I tore quite badly during my first birth, and while I whined a little bit afterwards, it was not a big deal at all. I did NOT receive any stitches (thank goodness). The grand majority of tears will heal perfectly well on their own, stitches can cause additional problems that Mums really shouldn’t have to deal with. Our bodies are designed to birth, designed to open for our babies’ passage, and designed to heal.
I did treat myself with comfrey sitz baths (comfrey should only be taken externally), and I did put my own breastmilk on my yoni, which, yes, has near-magical healing properties (only YOUR OWN breastmilk, natch).
Also, you should know that tearing **does not*** negatively affect your sexual experience. I am so sick of hearing women say self-hating things about what beautiful childbirth does to our bodies. When we tear during childbirth, it is the outer and inner labia that tear, and this has nothing to do with the internal muscles of the vagina. The clitoris, also, is out of play during the potential tearing that occurs during the birth process. No woman’s clitoris has ever torn during childbirth.
My own yoni is lopsided, with a hangy-down bit. I can honestly say that I LOVE that I have been marked by the births of my babies, and it hasn’t even crossed my mind that I would be self-conscious about this. Fabulous.
If you do tear a bit, know that peeing afterwards will be painful for a few days. This also, is normal. I think that tearing and being a bit sore and having ouchy pees serves a PURPOSE: to keep us in bed, skin-to-skin with our babies, not running around all over the place, wearing ourselves out, and making ourselves sick.
With my second baby, I tore a little bit, but it was very minimal and no biggie at all, and I was over it after a couple of days. With my 3rd, 4th and 5th babies I did not tear at all.
I also want you to know that you should feel totally comfortable making love as soon as you feel comfortable making love. Nevermind the 6 weeks after business, or that business about waiting until you have absolutely no lochia (discharge) whatsoever (when might that be, 2 months after? silly). These are arbitrary rules made by people who don’t respect or understand women’s bodies and who are still being unconsciously influenced by sexism and a fear and hatred of women’s sexuality. With my first baby, my body wasn’t ready for sex until a month and a half later. When Treva was born, I had sex with Lee the next day. Contrary to popular opinion, the risk of infection is really minimal–IF you have had an un-disturbed totally spontaneous birth (again, hospital birth is a totally different story). I think sexual expression should be encouraged after birth (as soon as mum is ready). Taking care of a baby can be tiring, and dads can sometimes feel left out.
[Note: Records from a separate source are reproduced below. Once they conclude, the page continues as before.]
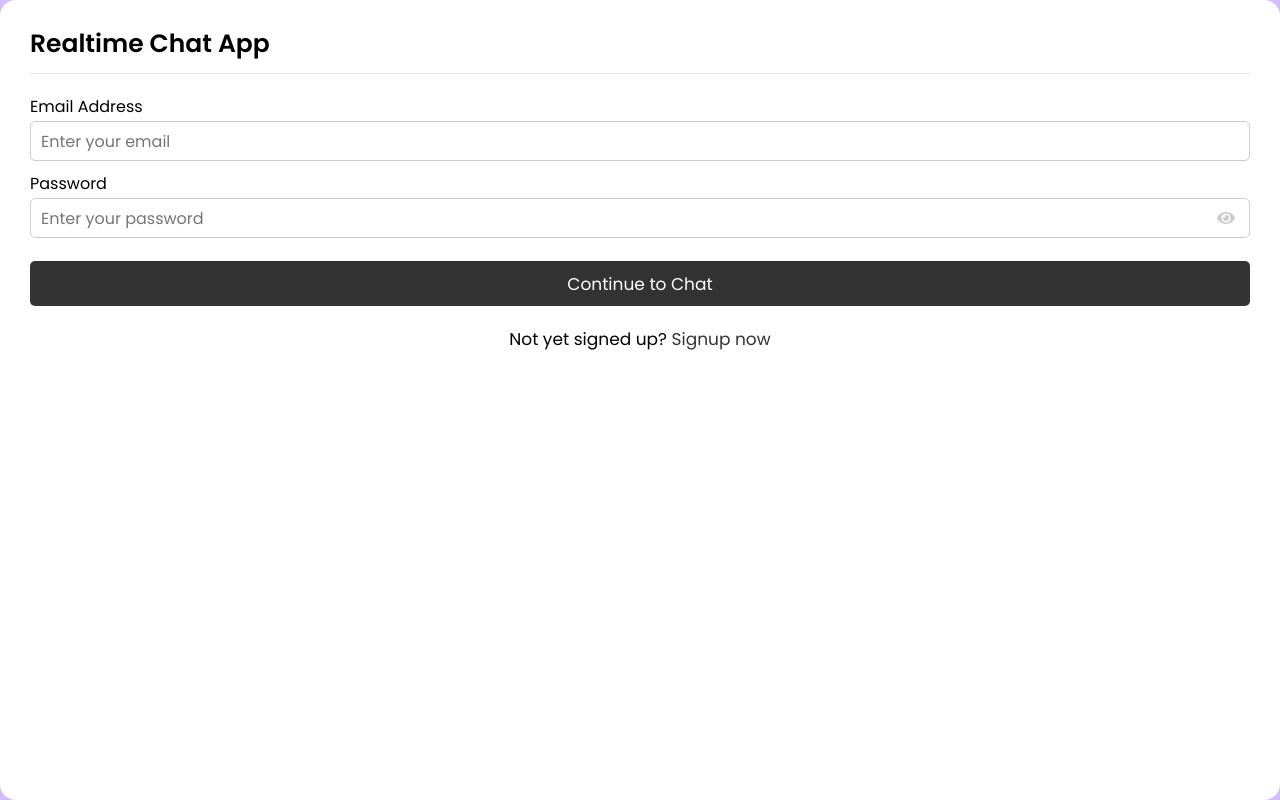
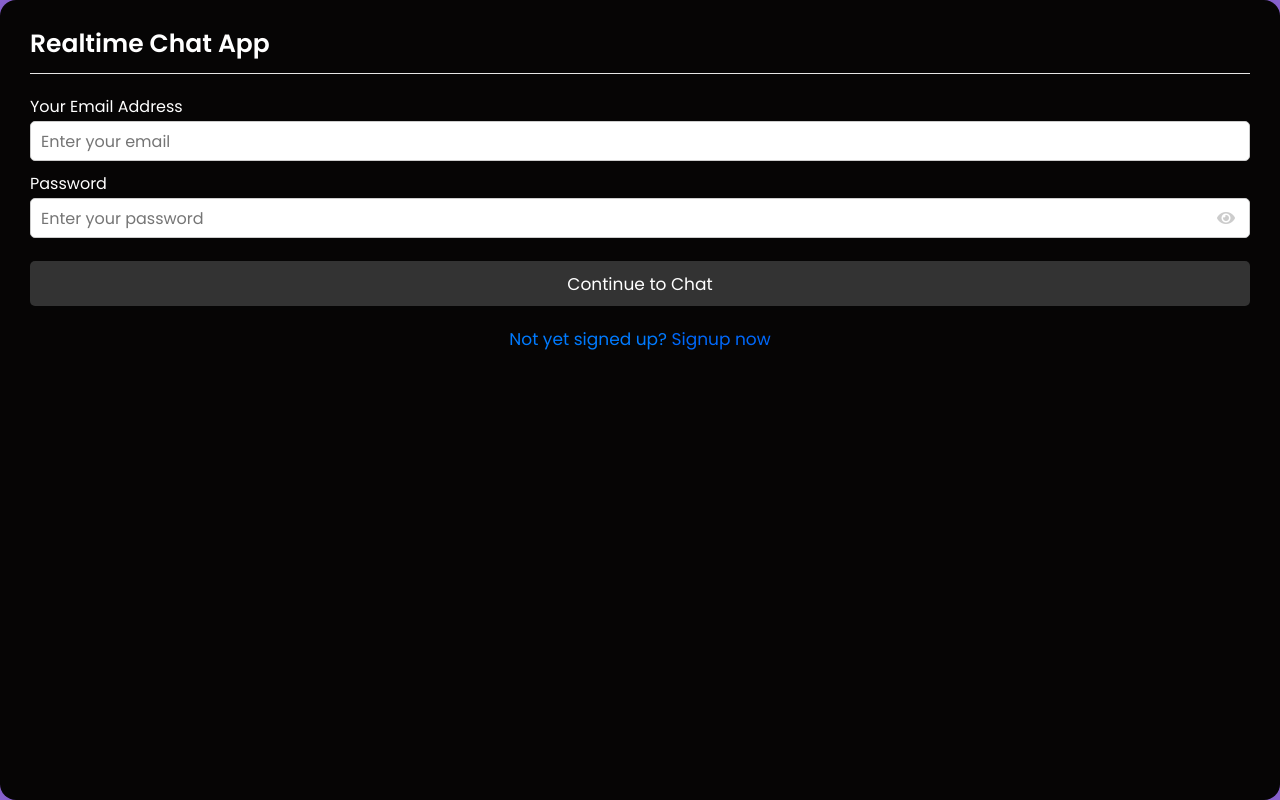
Before and after one commit to MohdAdnanAli/Ikagai, a PHP site: page /login.php in a window 1280 px wide. Run offline with PHP 8.4, Linux system fonts and the light colour scheme.

Commit message:
Dark mode

```diff
--- a/login.php
+++ b/login.php
@@ -13,7 +13,7 @@
       <form action="#" method="POST" enctype="multipart/form-data" autocomplete="off">
         <div class="error-text"></div>
         <div class="field input">
-          <label>Email Address</label>
+          <label> Your Email Address</label>
           <input type="text" name="email" placeholder="Enter your email" required>
         </div>
         <div class="field input">
--- a/style.css
+++ b/style.css
@@ -6,6 +6,7 @@
   text-decoration: none;
   font-family: 'Poppins', sans-serif;
 }
+/*
 body{
   display: flex;
   align-items: center;
@@ -16,8 +17,8 @@ body{
 }
 .wrapper {
   background: #fff;
-  width: 100vw; /* 100% of viewport width */
-  height: 100vh; /* 100% of viewport height */
+  width: 100vw;
+  height: 100vh;  100% of viewport height
   border-radius: 16px;
   box-shadow: 0 0 128px 0 rgba(47, 255, 168, 0.1),
               0 32px 64px -48px rgba(136, 121, 248, 0.5);
@@ -25,6 +26,38 @@ body{
   top: 0;
   left: 0;
 }
+*/
+
+body {
+  display: flex;
+  align-items: center;
+  justify-content: center;
+  min-height: 100vh;
+  background: #8a63d2; /* Change to your preferred shade of purple */
+  margin: 0; /* Remove padding */
+  font-family: Arial, Helvetica, sans-serif; /* Add a professional font */
+}
+
+.wrapper {
+  background: #060505; /* Change to your preferred background color */
+  color: #ffffff; /* Change to a professional text color */
+  width: 100vw; /* 100% of viewport width */
+  height: 100vh; /* 100% of viewport height */
+  border-radius: 16px;
+  box-shadow: 0 0 20px rgba(0, 0, 0, 0.1); /* Slightly adjust the box shadow */
+  position: fixed;
+  top: 0;
+  left: 0;
+}
+.link {
+  color: #007bff; /* Bright blue color, you can adjust the hex code as needed */
+  text-decoration: none; /* Remove underline by default */
+}
+
+.link:hover {
+  text-decoration: underline; /* Add underline on hover if desired */
+}
+
 
 
 /* Login & Signup Form CSS Start */
@@ -110,7 +143,7 @@ body{
   font-size: 17px;
 }
 .form .link a{
-  color: #333;
+  color: #0068fa;
 }
 .form .link a:hover{
   text-decoration: underline;
@@ -142,7 +175,7 @@ body{
   align-items: center;
 }
 :is(.users, .users-list) .content .details{
-  color: #000;
+  color: #ffffff;
   margin-left: 20px;
 }
 :is(.users, .users-list) .details span{
@@ -230,7 +263,7 @@ body{
   width: 40px;
 }
 .users-list a .details p{
-  color: #67676a;
+  color: #9f91f4;
 }
 .users-list a .status-dot{
   font-size: 12px;
@@ -248,7 +281,7 @@ body{
   padding: 18px 30px;
 }
 .chat-area header .back-icon{
-  color: #333;
+  color: #10f236;
   font-size: 18px;
 }
 .chat-area header img{
```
Making love is connecting and healing.
In a nutshell, relax. Your body is a brilliant genius.